= SOURCE INFORMATION =
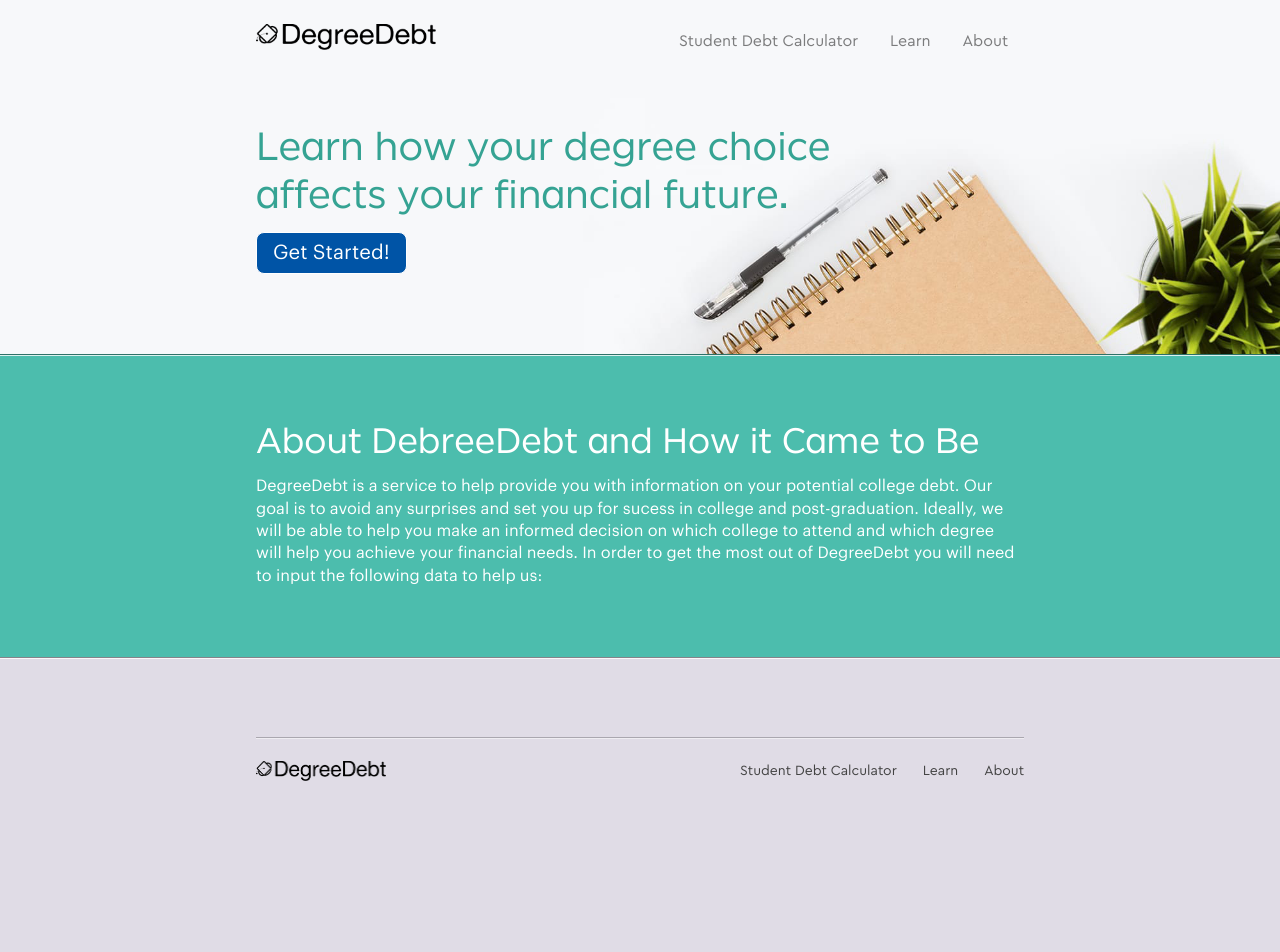
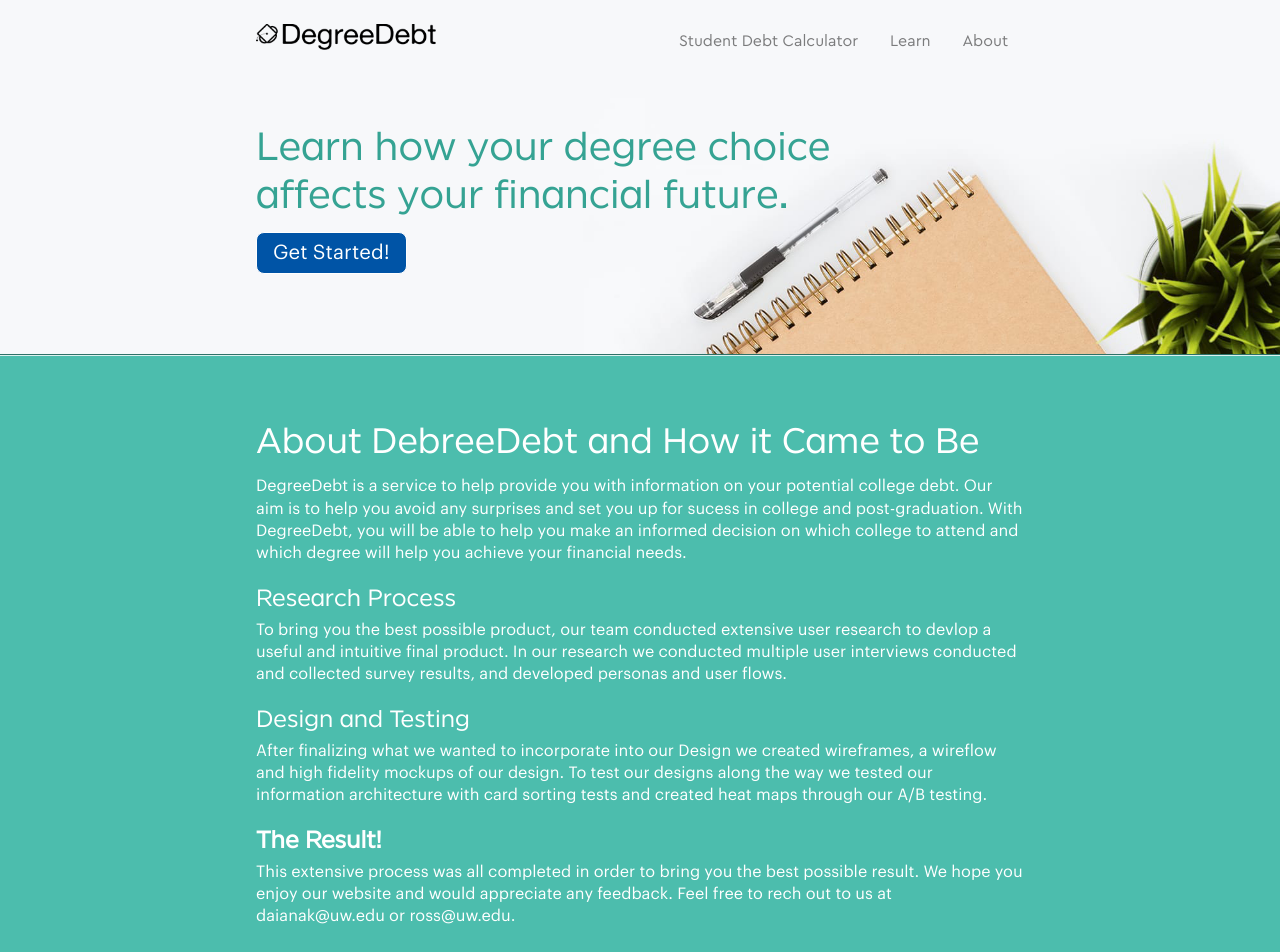
Before and after one commit to rossmonroe/degree-debt, a React (Create React App) app: page /about in a window 1280 px wide. Shown: the top 952 px of the page. Before the commit the page ends 800 px from the top, so only its background shows below. Built offline with nearby package versions, Linux system fonts and the light colour scheme.

Commit message:
Compare to Results, working on About and Learn Pages

```diff
--- a/src/App.js
+++ b/src/App.js
@@ -7,7 +7,7 @@ import Header from './components/Header.js';
 import Footer from './components/Footer.js';
 
 import StudentDebtCalculator from './pages/StudentDebtCalculator.js';
-import Compare from './pages/Compare.js';
+import Results from './pages/Results.js';
 import Learn from './pages/Learn.js';
 import About from './pages/About.js';
 
@@ -18,12 +18,12 @@ class App extends Component {
       <div className="App">
         <BrowserRouter basename={process.env.PUBLIC_URL}>
           <div className="fillParent">
-            <Header/>
+            <Header />
             <Route exact path="/" component={StudentDebtCalculator} />
-            <Route path="/compare" component={Compare} />
+            <Route path="/results" component={Results} />
             <Route path="/learn" component={Learn} />
             <Route path="/about" component={About} />
-            <Footer/>
+            <Footer />
           </div>
         </BrowserRouter>
       </div>
--- a/src/components/AboutInfo.js
+++ b/src/components/AboutInfo.js
@@ -7,13 +7,27 @@ import '../style/css/Global.css';
 class AboutInfo extends Component {
   render() {
     return (
-      <div className='banner'>
+      <div className='banner  aboutColor'>
         <div className='separator'></div>
         <div className="banner-content">
           <h2>About DebreeDebt and How it Came to Be</h2>
-          <p>DegreeDebt is a service to help provide you with information on your potential college debt. Our goal is to avoid any surprises and set you up for sucess in college and post-graduation.
-            Ideally, we will be able to help you make an informed decision on which college to attend and which degree will help you achieve your financial needs. In order to get the most out of
-            DegreeDebt you will need to input the following data to help us:</p>
+          <p>DegreeDebt is a service to help provide you with information on your potential college debt. Our aim is to help you avoid any surprises and set you up for sucess in college and post-graduation.
+            With DegreeDebt, you will be able to help you make an informed decision on which college to attend and which degree will help you achieve your financial needs. </p>
+          <div className="bannerText">
+            <h3> Research Process </h3>
+            <p> To bring you the best possible product, our team conducted extensive user research to devlop a useful and intuitive final product. In our research we conducted multiple user interviews
+              conducted and collected survey results, and developed personas and user flows. </p>
+
+            <h3> Design and Testing </h3>
+            <p> After finalizing what we wanted to incorporate into our Design we created wireframes, a wireflow and high fidelity mockups of our design.
+              To test our designs along the way we tested our information architecture with card sorting tests and created heat maps through our A/B testing.
+            </p>
+
+            <h3> <b>The Result!</b></h3>
+            <p> This extensive process was all completed in order to bring you the best possible result. We hope you enjoy our website and would appreciate any feedback.
+              Feel free to rech out to us at daianak@uw.edu or ross@uw.edu.
+            </p>
+          </div>
         </div>
       </div>
     );
--- a/src/components/LearnInfo.js
+++ b/src/components/LearnInfo.js
@@ -7,7 +7,7 @@ import '../style/css/Global.css';
 class LearnInfo extends Component {
   render() {
     return (
-      <div className='banner'>
+      <div className='banner aboutColor'>
         <div className='separator'></div>
         <div className="banner-content">
           <h2> Learn More about Debt and Loans! </h2>
--- a/src/pages/Compare.js
+++ b/src/pages/Results.js
@@ -2,17 +2,17 @@ import React, { Component } from 'react';
 
 import '../style/css/Global.css';
 
-class Compare extends Component {
+class Results extends Component {
   render() {
     return (
       <div class='page-wrapper'>
         <div className='separator margin-10'></div>
         <div class='page-content'>
-          <h3>Compare different degrees Compare different degrees Compare different degrees</h3>
+          <h3>Your Results!</h3>
         </div>
       </div>
     );
   }
 }
 
-export default (Compare);
+export default (Results);
--- a/src/style/css/Global.css
+++ b/src/style/css/Global.css
@@ -216,6 +216,14 @@ a.button:hover{
     margin: 56px auto 0 auto;
     padding:0 5% 50px 5%;
     text-align: left;
+}
+
+.bannerText{
+    color: #FFFFFF
+}
+
+.aboutColor{
+    background-color: #4cbdad
 }
 
 /*---------------- PAGE GLOBALS ----------------*/
```
Also changed, not shown: public/index.html (+6 -5 lines), 1 other file (tests, documents, lock files or other folders).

= AIM OF THE TASK =
Establish how many lines of the data above contain "extends". State that number and no more.

= SOLUTION TO THIS TASK =
5